● Source data:

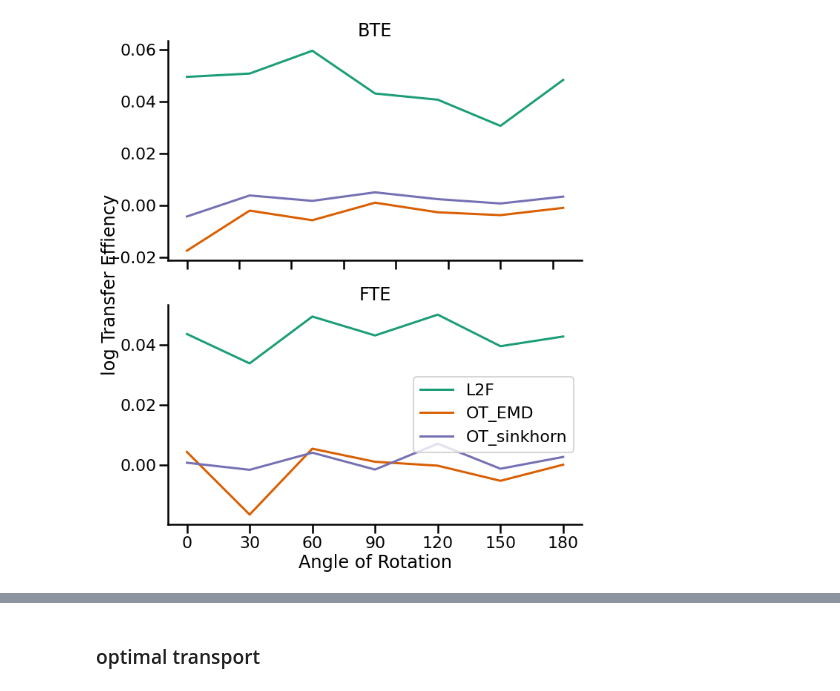
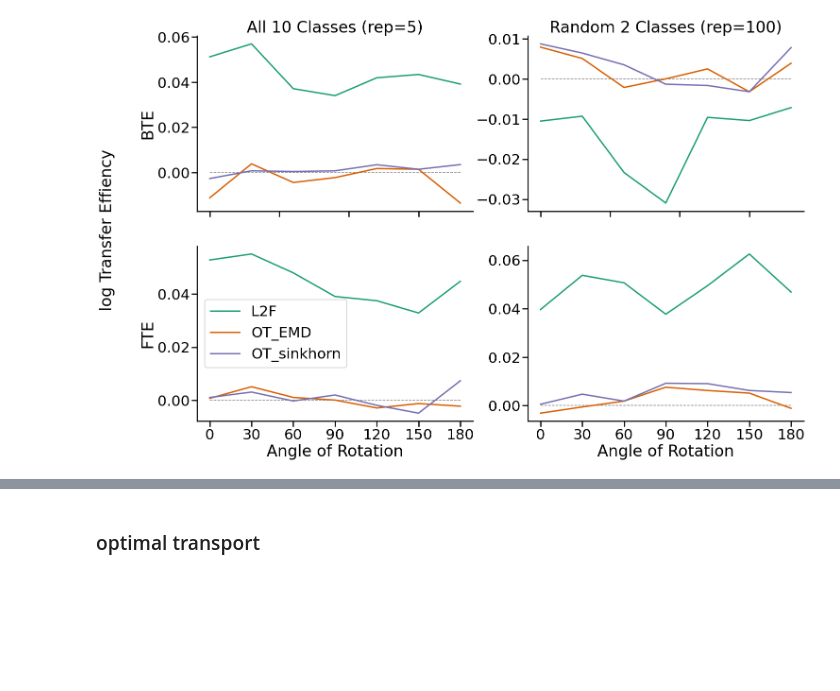
Before and after one commit to tliu68/progressive-learning, a Jupyter notebook: lddmm_XOR/optimal_transport.ipynb, the cells around one changed output, grey strips where cells are left out. Cells and saved outputs as stored; diff of their text form; code cells hidden in the pictures; blank space fills up the shorter version.

```diff
--- a/lddmm_XOR/optimal_transport.ipynb
+++ b/lddmm_XOR/optimal_transport.ipynb
@@ -206,9 +225,9 @@ def run():
 # %%
 # angles = [0,30,60,90,120,150,180]
-# mean_te = np.zeros((2, 5, len(angles)))
-# for i in range(2):
-#     for j in range(5):
-#         for k in range(len(angles)):
-#             mean_te[i,j,k] =\
-#             errors_all_avg[k,i] / errors_all_avg[k,j*2+2+i]
-# mean_te
+mean_te2 = np.zeros((2, 3, len(angles)))
+for i in range(2):
+    for j in range(3):
+        for k in range(len(angles)):
+            mean_te2[i,j,k] =\
+            e2_avg[k,i] / e2_avg[k,j*2+2+i]
+mean_te2
@@ -215,35 +248,45 @@ def run():
+# %%
+context = sns.plotting_context(context="poster", font_scale=1.4)
+sns.set_context(context)
 # %%
-colors = sns.color_palette('Dark2', n_colors=errors_all_avg.shape[1])
+colors = sns.color_palette('Dark2', n_colors=e2_avg.shape[1])
 angles = [0,30,60,90,120,150,180]
-alg_names = ['L2F','OT_EMD','OT_sinkhorn','OT_sinkhorn_lasso','OT_sinkhorn_lasso_l1l2']
-fig,axs = plt.subplots(2,1,figsize=(10,12))
-ax = axs[0]
-for i in range(3):
-    ax.plot(angles, np.log(mean_te[0,i,:]),
-            linewidth = 3, label=alg_names[i], color=colors[i])
-ax.set_xticklabels("")
-ax.set_title('BTE')
-# ax.hlines(0, 0,180, colors='gray', linestyles='dashed',linewidth=1.5)
-plt.title("Task1 = XOR")
-right_side = ax.spines["right"]
-right_side.set_visible(False)
-top_side = ax.spines["top"]
-top_side.set_visible(False)
+alg_names = ['L2F','OT_EMD','OT_sinkhorn']
+fig,axs = plt.subplots(2,2,figsize=(23,15))
+mean_tes = [mean_te10, mean_te2]
+titles = ['All 10 Classes', 'Random 2 Classes']
+reps = [5,100]
+for cls in range(2):
+    mean_te = mean_tes[cls].copy()
+    ax = axs[0,cls]
+    for i in range(3):
+        ax.plot(angles, np.log(mean_te[0,i,:]),
+                linewidth = 3, label=alg_names[i], color=colors[i])
+    ax.set_xticklabels("")
+    ax.hlines(0, 0,180, colors='gray', linestyles='dashed',linewidth=1.5)
+    if cls == 0:
+        ax.set_ylabel("BTE")
+    right_side = ax.spines["right"]
+    right_side.set_visible(False)
+    top_side = ax.spines["top"]
+    top_side.set_visible(False)
+    ax.set_title(titles[cls]+' (rep=%i)'% reps[cls])
 
-ax = axs[1]
-for i in range(3):
-    ax.plot(angles, np.log(mean_te[1,i,:]),
-            linewidth = 3, label=alg_names[i], color=colors[i])
-ax.set_xticks(angles)
-ax.set_xticklabels(angles)
-ax.set_title('FTE')
-ax.set_xlabel('Angle of Rotation')
+    ax = axs[1,cls]
+    for i in range(3):
+        ax.plot(angles, np.log(mean_te[1,i,:]),
+                linewidth = 3, label=alg_names[i], color=colors[i])
+    ax.set_xticks(angles)
+    ax.set_xticklabels(angles)
+    if cls == 0:
+        ax.set_ylabel('FTE')
+        ax.legend()
+    ax.set_xlabel('Angle of Rotation')
+    right_side = ax.spines["right"]
+    right_side.set_visible(False)
+    top_side = ax.spines["top"]
+    top_side.set_visible(False)
+    ax.hlines(0, 0,180, colors='gray', linestyles='dashed',linewidth=1.5)
 fig.text(0,0.5,'log Transfer Effiency', va='center', rotation='vertical')
-right_side = ax.spines["right"]
-right_side.set_visible(False)
-top_side = ax.spines["top"]
-top_side.set_visible(False)
-# ax.hlines(0, 0,180, colors='gray', linestyles='dashed',linewidth=1.5)
-plt.legend()
-# plt.savefig('cifar_OT')
+plt.savefig('cifar_OT')
 # %% [output]
@@ -251,4 +293,4 @@ plt.legend()
-[figure, old version]
+[figure, new version]
 # %%
 # array_ = np.vstack((errors_all_avg[:,:2], errors_all_avg[:,2:4]))
 # df = pd.DataFrame(array_)
```
Also changed, not shown: parts of 65 cells of this notebook.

● What the exercise asks:
Lines that hold the word "ipynb" are the ones to copy from the entries above.

● Response to the task:
Before and after one commit to tliu68/progressive-learning, a Jupyter notebook: lddmm_XOR/optimal_transport.ipynb, the cells around one changed output, grey strips where cells are left out. Cells and saved outputs as stored; diff of their text form; code cells hidden in the pictures; blank space fills up the shorter version.
--- a/lddmm_XOR/optimal_transport.ipynb
+++ b/lddmm_XOR/optimal_transport.ipynb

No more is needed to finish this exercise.